Problem to solve: All of the data should be reproduced word for word, though its pictures must be omitted.
Provided data below:
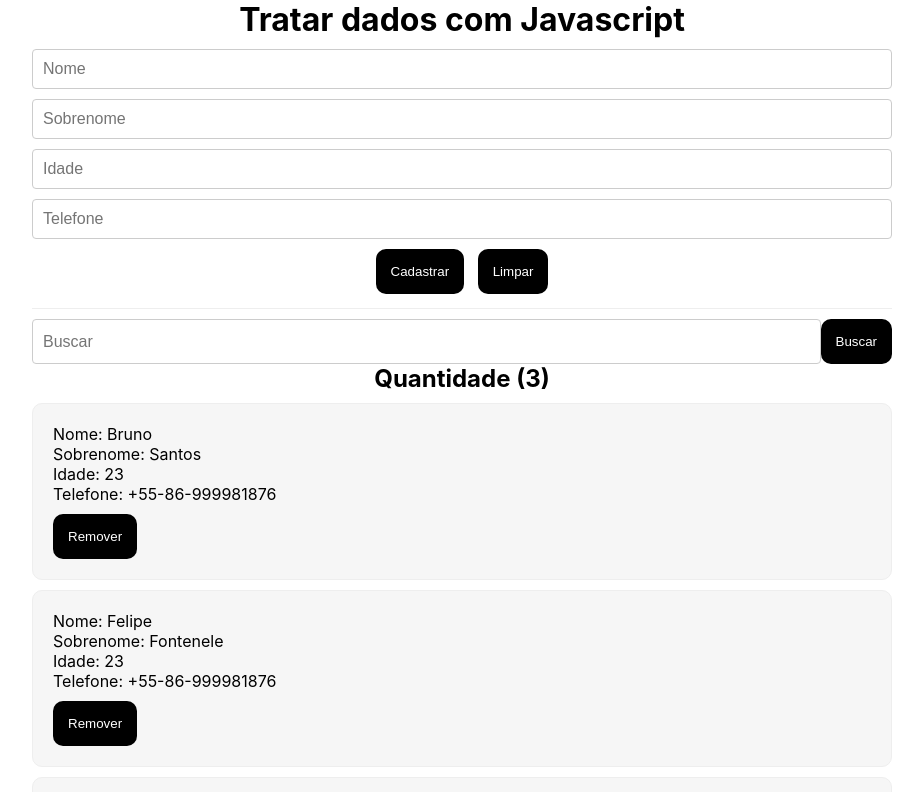
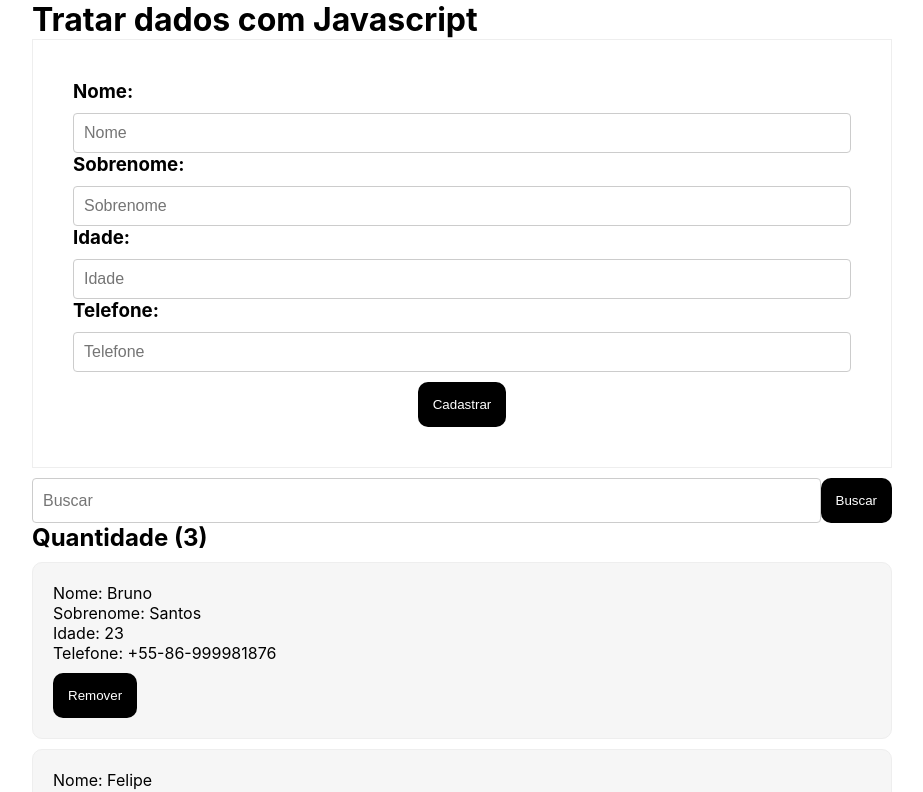
Before and after one commit to luizfelper/ArraysInJavascript, a React (Create React App) app: page / in a window 1280 px wide. Shown: the top 792 px of the page, without its empty margins (178-1101 px from the left). Built offline with nearby package versions, Linux system fonts and the light colour scheme.

Commit message:
Criação da funcionalidade de limpar campos após enviar formulário

```diff
--- a/src/App.css
+++ b/src/App.css
@@ -12,7 +12,6 @@ a {
 .App {
   max-width: 860px;
   margin: 0 auto;
-  text-align: center;
 }
 
 input {
@@ -34,23 +33,10 @@ button {
   cursor: pointer;
 }
 
-.ItemAluno {
-  background-color: #f6f6f6;
-  padding: 20px;
+.boxCadastrar {
   border: 1px solid #eee;
-  border-radius: 10px;
-  margin: 10px 0px;
-  text-align: left;
-  /* box-shadow: 10px 10px 5px #e2e2e2; */
-}
-
-.boxCadastrar {
-  display: flex;
-  border-bottom: 1px solid #eee;
   padding-bottom: 14px;
-  flex-wrap: nowrap;
-  flex-direction: column;
-  align-items: center;
+  padding: 40px;
 }
 
 .boxBtnCadastrar {
@@ -65,6 +51,17 @@ button {
 .boxBuscar {
   width: 100%;
   display: flex;
+}
+
+
+.ItemAluno {
+  background-color: #f6f6f6;
+  padding: 20px;
+  border: 1px solid #eee;
+  border-radius: 10px;
+  margin: 10px 0px;
+  text-align: left;
+  /* box-shadow: 10px 10px 5px #e2e2e2; */
 }
 
 .App-logo {
--- a/src/App.js
+++ b/src/App.js
@@ -36,9 +36,9 @@ function App() {
         <div className="boxCadastrar">
           <form onSubmit={function addPessoas(e) {
             e.preventDefault();
-            const dadosPessoa = new FormData(e.target);
+            const dadosPessoa = new FormData(e.target); //Captura os dados do formulário em geral
 
-            const obtemDados = {
+            const obtemDados = { //Captura os dados dos campos em específico
               Id: 1,
               Nome: dadosPessoa.get('nome'),
               Sobrenome: dadosPessoa.get('sobrenome'),
@@ -46,20 +46,25 @@ function App() {
               Telefone: dadosPessoa.get('telefone')
             };
 
-            const pessoasAtualizadas = [...dados, obtemDados]
-            setDados(pessoasAtualizadas);
+            const pessoasAtualizadas = [...dados, obtemDados] //Adiciona os dados na lista de pessoas
+            setDados(pessoasAtualizadas); //Atualiza a lista de pessoas
             console.log(pessoasAtualizadas);
+
+            // Limpar formulário
+            let inputs = document.querySelectorAll('input');
+            inputs.forEach(input => input.value = '');
+
           }}>
+            <h3>Nome:</h3>
             <input type="text" name="nome" placeholder="Nome" />
+            <h3>Sobrenome:</h3>
             <input type="text" name="sobrenome" placeholder="Sobrenome" />
+            <h3>Idade:</h3>
             <input type="number" name="idade" placeholder="Idade" />
+            <h3>Telefone:</h3>
             <input type="number" name="telefone" placeholder="Telefone" />
             <div className="boxBtnCadastrar">
               <button className="btnCad">Cadastrar</button>
-              <button className="btnLimpa" onClick={function Limpar(e){
-              e.preventDefault();
-              alert('Limpar');
-            }}>Limpar</button>
             </div>
           </form>
         </div>
```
End of Provided data.
Final answer:
Before and after one commit to luizfelper/ArraysInJavascript, a React (Create React App) app: page / in a window 1280 px wide. Shown: the top 792 px of the page, without its empty margins (178-1101 px from the left). Built offline with nearby package versions, Linux system fonts and the light colour scheme.

Commit message:
Criação da funcionalidade de limpar campos após enviar formulário

```diff
--- a/src/App.css
+++ b/src/App.css
@@ -12,7 +12,6 @@ a {
 .App {
   max-width: 860px;
   margin: 0 auto;
-  text-align: center;
 }
 
 input {
@@ -34,23 +33,10 @@ button {
   cursor: pointer;
 }
 
-.ItemAluno {
-  background-color: #f6f6f6;
-  padding: 20px;
+.boxCadastrar {
   border: 1px solid #eee;
-  border-radius: 10px;
-  margin: 10px 0px;
-  text-align: left;
-  /* box-shadow: 10px 10px 5px #e2e2e2; */
-}
-
-.boxCadastrar {
-  display: flex;
-  border-bottom: 1px solid #eee;
   padding-bottom: 14px;
-  flex-wrap: nowrap;
-  flex-direction: column;
-  align-items: center;
+  padding: 40px;
 }
 
 .boxBtnCadastrar {
@@ -65,6 +51,17 @@ button {
 .boxBuscar {
   width: 100%;
   display: flex;
+}
+
+
+.ItemAluno {
+  background-color: #f6f6f6;
+  padding: 20px;
+  border: 1px solid #eee;
+  border-radius: 10px;
+  margin: 10px 0px;
+  text-align: left;
+  /* box-shadow: 10px 10px 5px #e2e2e2; */
 }
 
 .App-logo {
--- a/src/App.js
+++ b/src/App.js
@@ -36,9 +36,9 @@ function App() {
         <div className="boxCadastrar">
           <form onSubmit={function addPessoas(e) {
             e.preventDefault();
-            const dadosPessoa = new FormData(e.target);
+            const dadosPessoa = new FormData(e.target); //Captura os dados do formulário em geral
 
-            const obtemDados = {
+            const obtemDados = { //Captura os dados dos campos em específico
               Id: 1,
               Nome: dadosPessoa.get('nome'),
               Sobrenome: dadosPessoa.get('sobrenome'),
@@ -46,20 +46,25 @@ function App() {
               Telefone: dadosPessoa.get('telefone')
             };
 
-            const pessoasAtualizadas = [...dados, obtemDados]
-            setDados(pessoasAtualizadas);
+            const pessoasAtualizadas = [...dados, obtemDados] //Adiciona os dados na lista de pessoas
+            setDados(pessoasAtualizadas); //Atualiza a lista de pessoas
             console.log(pessoasAtualizadas);
+
+            // Limpar formulário
+            let inputs = document.querySelectorAll('input');
+            inputs.forEach(input => input.value = '');
+
           }}>
+            <h3>Nome:</h3>
             <input type="text" name="nome" placeholder="Nome" />
+            <h3>Sobrenome:</h3>
             <input type="text" name="sobrenome" placeholder="Sobrenome" />
+            <h3>Idade:</h3>
             <input type="number" name="idade" placeholder="Idade" />
+            <h3>Telefone:</h3>
             <input type="number" name="telefone" placeholder="Telefone" />
             <div className="boxBtnCadastrar">
               <button className="btnCad">Cadastrar</button>
-              <button className="btnLimpa" onClick={function Limpar(e){
-              e.preventDefault();
-              alert('Limpar');
-            }}>Limpar</button>
             </div>
           </form>
         </div>
```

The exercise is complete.